Exercise goal: Scan the entries for lines with the word "EdgeInsets", then copy those lines.

Revision tracking records:

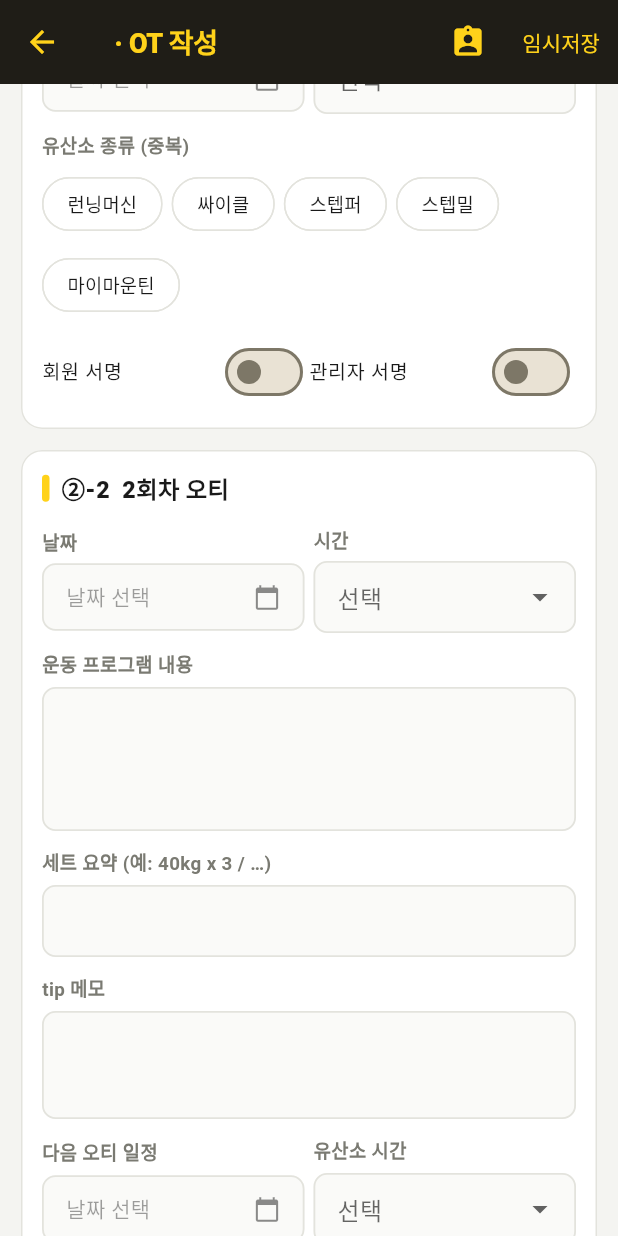
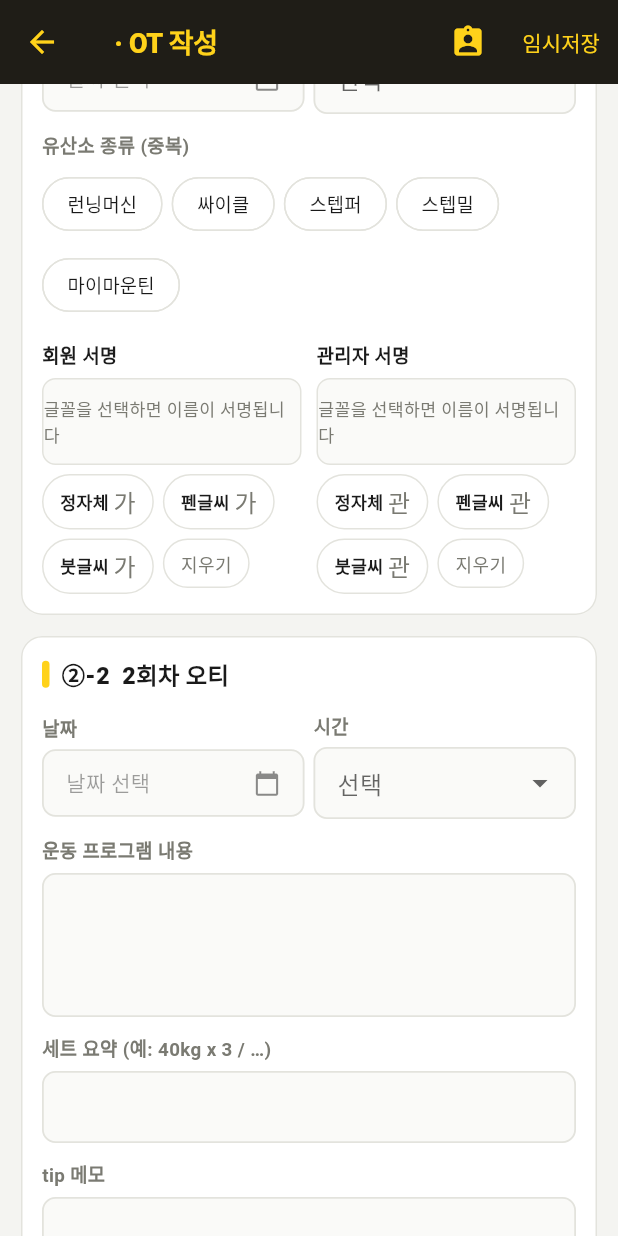
Before and after one commit to jihyeon0515/HBG-OT, a Flutter app: the TrainerOtPage screen opened directly with empty values, scrolled down 2880 dp, on a phone screen of 412 x 824 dp. Run offline on Flutter 3.47's test engine with Material 3 defaults, Android fonts, the phone set to English and light mode, and no system bars; our stand-ins replace shared_preferences; accounts and stored records are empty; Roboto replaces fonts that are missing (Gaegu, NanumBrush, NanumPen).

Commit message:
feat: 서명란을 손글씨 글꼴 렌더링으로 변경(이름+글꼴 선택), OFL 폰트 3종 내장
Co-Authored-By: Claude Opus 4.8 <noreply@anthropic.com>

```diff
--- a/docs/assets/FontManifest.json
+++ b/docs/assets/FontManifest.json
@@ -1 +1 @@
-[{"family":"MaterialIcons","fonts":[{"asset":"fonts/MaterialIcons-Regular.otf"}]},{"family":"packages/cupertino_icons/CupertinoIcons","fonts":[{"asset":"packages/cupertino_icons/assets/CupertinoIcons.ttf"}]}]
+[{"family":"MaterialIcons","fonts":[{"asset":"fonts/MaterialIcons-Regular.otf"}]},{"family":"Gaegu","fonts":[{"asset":"assets/fonts/Gaegu-Regular.ttf"}]},{"family":"NanumPen","fonts":[{"asset":"assets/fonts/NanumPenScript-Regular.ttf"}]},{"family":"NanumBrush","fonts":[{"asset":"assets/fonts/NanumBrushScript-Regular.ttf"}]},{"family":"packages/cupertino_icons/CupertinoIcons","fonts":[{"asset":"packages/cupertino_icons/assets/CupertinoIcons.ttf"}]}]
--- a/lib/data/app_state.dart
+++ b/lib/data/app_state.dart
@@ -182,7 +182,9 @@ class AppState extends ChangeNotifier {
       'rec_days': '4', 'set_per_day': '15', 'time_min': '60', 'target_hr': '130~150',
       's1_name': '벤치프레스', 's1_w1': '40', 's1_w2': '50', 's1_rep': '10', 's1_lv': '중',
       'os1_date': '2026-07-23', 'os1_time': '19:00', 'os1_prog': '스쿼트 / 레그프레스',
-      'os1_cardio': ['런닝머신'], 'os1_ctime': '20분', 'os1_msign': '최완료', 'os1_asign': '김코치',
+      'os1_cardio': ['런닝머신'], 'os1_ctime': '20분',
+      'os1_msign': '최완료', 'os1_mfont': 'NanumPen',
+      'os1_asign': '김코치', 'os1_afont': 'Gaegu',
       'trainer_note': '무릎 통증 고려해 하체 고중량은 4주 후부터 진행.',
     });
     setOutcome(s3.id, SubStatus.success); // 데모: 김코치가 성공으로 완료
--- a/lib/models/options.dart
+++ b/lib/models/options.dart
@@ -83,11 +83,11 @@ final List<String> exTimeOptions =
 final List<String> cardioTimeOptions =
     [for (var m = 10; m <= 60; m += 5) '$m분'];
 
-/// 서명 글꼴
+/// 서명 글꼴 (이름을 이 손글씨 글꼴로 렌더링해 서명처럼 표시)
 const List<Map<String, String>> signFonts = [
-  {'name': '궁서체', 'family': 'GungsuhChe'},
-  {'name': '휴먼편지체', 'family': 'HYPMokGak'},
-  {'name': '기본', 'family': ''},
+  {'name': '정자체', 'family': 'Gaegu'},
+  {'name': '펜글씨', 'family': 'NanumPen'},
+  {'name': '붓글씨', 'family': 'NanumBrush'},
 ];
 
 /// 전국 시/도 → 시/군/구
--- a/lib/screens/trainer_ot.dart
+++ b/lib/screens/trainer_ot.dart
@@ -215,8 +215,6 @@ class _TrainerOtPageState extends State<TrainerOtPage> {
 
   Widget _sessionSection(int i) {
     final p = 'os$i';
-    final signedM = (data['${p}_msign'] ?? '').toString().isNotEmpty;
-    final signedA = (data['${p}_asign'] ?? '').toString().isNotEmpty;
     return FormSection(title: '②-$i  $i회차 오티', children: [
       Row(children: [
         Expanded(child: DateField(data, '${p}_date', '날짜', onChanged: _c)),
@@ -236,34 +234,111 @@ class _TrainerOtPageState extends State<TrainerOtPage> {
                 cardioTimeOptions, onChanged: _c)),
       ]),
       ChipsField(data, '${p}_cardio', '유산소 종류 (중복)', cardioOptions, onChanged: _c),
-      Row(children: [
+      const SizedBox(height: 4),
+      Row(crossAxisAlignment: CrossAxisAlignment.start, children: [
+        Expanded(child: _signBox('회원 서명', memberName, '${p}_msign', '${p}_mfont')),
+        const SizedBox(width: 10),
         Expanded(
-          child: SwitchListTile(
-            contentPadding: EdgeInsets.zero,
-            dense: true,
-            title: const Text('회원 서명', style: TextStyle(fontSize: 13)),
-            value: signedM,
-            onChanged: (v) {
-              data['${p}_msign'] = v ? memberName : '';
+            child: _signBox(
+                '관리자 서명',
+                context.read<AppState>().currentTrainer ?? '관리자',
+                '${p}_asign',
+                '${p}_afont')),
+      ]),
+    ]);
+  }
+
+  /// 이름을 손글씨 글꼴로 렌더링해 '실제 서명'처럼 보여주는 입력 위젯.
+  /// 버튼이 아니라 글꼴만 선택하면 이름이 그대로 서명으로 입력된다.
+  Widget _signBox(String label, String name, String signKey, String fontKey) {
+    final font = (data[fontKey] ?? '').toString();
+    final signed = (data[signKey] ?? '').toString().isNotEmpty && font.isNotEmpty;
+    final preview = name.isEmpty ? '가' : name.substring(0, 1);
+    return Column(crossAxisAlignment: CrossAxisAlignment.start, children: [
+      Padding(
+        padding: const EdgeInsets.only(bottom: 5),
+        child: Text(label,
+            style: const TextStyle(
+                fontSize: 12.5, fontWeight: FontWeight.w700, color: kInk)),
+      ),
+      // 서명 표시
+      Container(
+        width: double.infinity,
+        height: 58,
+        alignment: Alignment.center,
+        decoration: BoxDecoration(
+          color: const Color(0xFFFAFAF8),
+          border: Border.all(color: signed ? kYellowDark : kBorder),
+          borderRadius: BorderRadius.circular(9),
+        ),
+        child: signed
+            ? Text(name,
+                style: TextStyle(
+                    fontFamily: font, fontSize: 28, color: kInk, height: 1.0))
+            : const Text('글꼴을 선택하면 이름이 서명됩니다',
+                style: TextStyle(fontSize: 11.5, color: kMuted)),
+      ),
+      const SizedBox(height: 6),
+      // 글꼴 선택 (이름과 동일하게 선택만)
+      Wrap(spacing: 6, runSpacing: 6, children: [
+        for (final f in signFonts)
+          _fontChip(
+            f['name']!,
+            f['family']!,
+            preview,
+            selected: signed && font == f['family'],
+            onTap: () {
+              data[fontKey] = f['family'];
+              data[signKey] = name;
               _c();
             },
           ),
-        ),
-        Expanded(
-          child: SwitchListTile(
-            contentPadding: EdgeInsets.zero,
-            dense: true,
-            title: const Text('관리자 서명', style: TextStyle(fontSize: 13)),
-            value: signedA,
-            onChanged: (v) {
-              data['${p}_asign'] =
-                  v ? (context.read<AppState>().currentTrainer ?? '관리자') : '';
-              _c();
-            },
+        InkWell(
+          onTap: () {
+            data[fontKey] = '';
+            data[signKey] = '';
+            _c();
+          },
+          borderRadius: BorderRadius.circular(20),
+          child: Container(
+            padding: const EdgeInsets.symmetric(horizontal: 11, vertical: 7),
+            decoration: BoxDecoration(
+                border: Border.all(color: kBorder),
+                borderRadius: BorderRadius.circular(20)),
+            child: const Text('지우기',
+                style: TextStyle(fontSize: 12, color: kMuted)),
           ),
         ),
       ]),
     ]);
+  }
+
+  Widget _fontChip(String label, String family, String preview,
+      {required bool selected, required VoidCallback onTap}) {
+    return InkWell(
+      onTap: onTap,
+      borderRadius: BorderRadius.circular(20),
+      child: Container(
+        padding: const EdgeInsets.symmetric(horizontal: 11, vertical: 6),
+        decoration: BoxDecoration(
+          color: selected ? kBlack : Colors.white,
+          border: Border.all(color: selected ? kBlack : kBorder),
+          borderRadius: BorderRadius.circular(20),
+        ),
+        child: Row(mainAxisSize: MainAxisSize.min, children: [
+          Text('$label ',
+              style: TextStyle(
+                  fontSize: 11.5,
+                  fontWeight: FontWeight.w700,
+                  color: selected ? kYellow : kInk)),
+          Text(preview,
+              style: TextStyle(
+                  fontFamily: family,
+                  fontSize: 16,
+                  color: selected ? kYellow : kMuted)),
+        ]),
+      ),
+    );
   }
 }
 
```
Also changed, not shown: docs/assets/AssetManifest.bin.json (+1 -1 lines), lib/screens/ot_preview.dart (+18 -3 lines), pubspec.yaml (+12 -0 lines), 8 other files.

Solution for this problem:
-            contentPadding: EdgeInsets.zero,
+        padding: const EdgeInsets.only(bottom: 5),
-            contentPadding: EdgeInsets.zero,
+            padding: const EdgeInsets.symmetric(horizontal: 11, vertical: 7),
+        padding: const EdgeInsets.symmetric(horizontal: 11, vertical: 6),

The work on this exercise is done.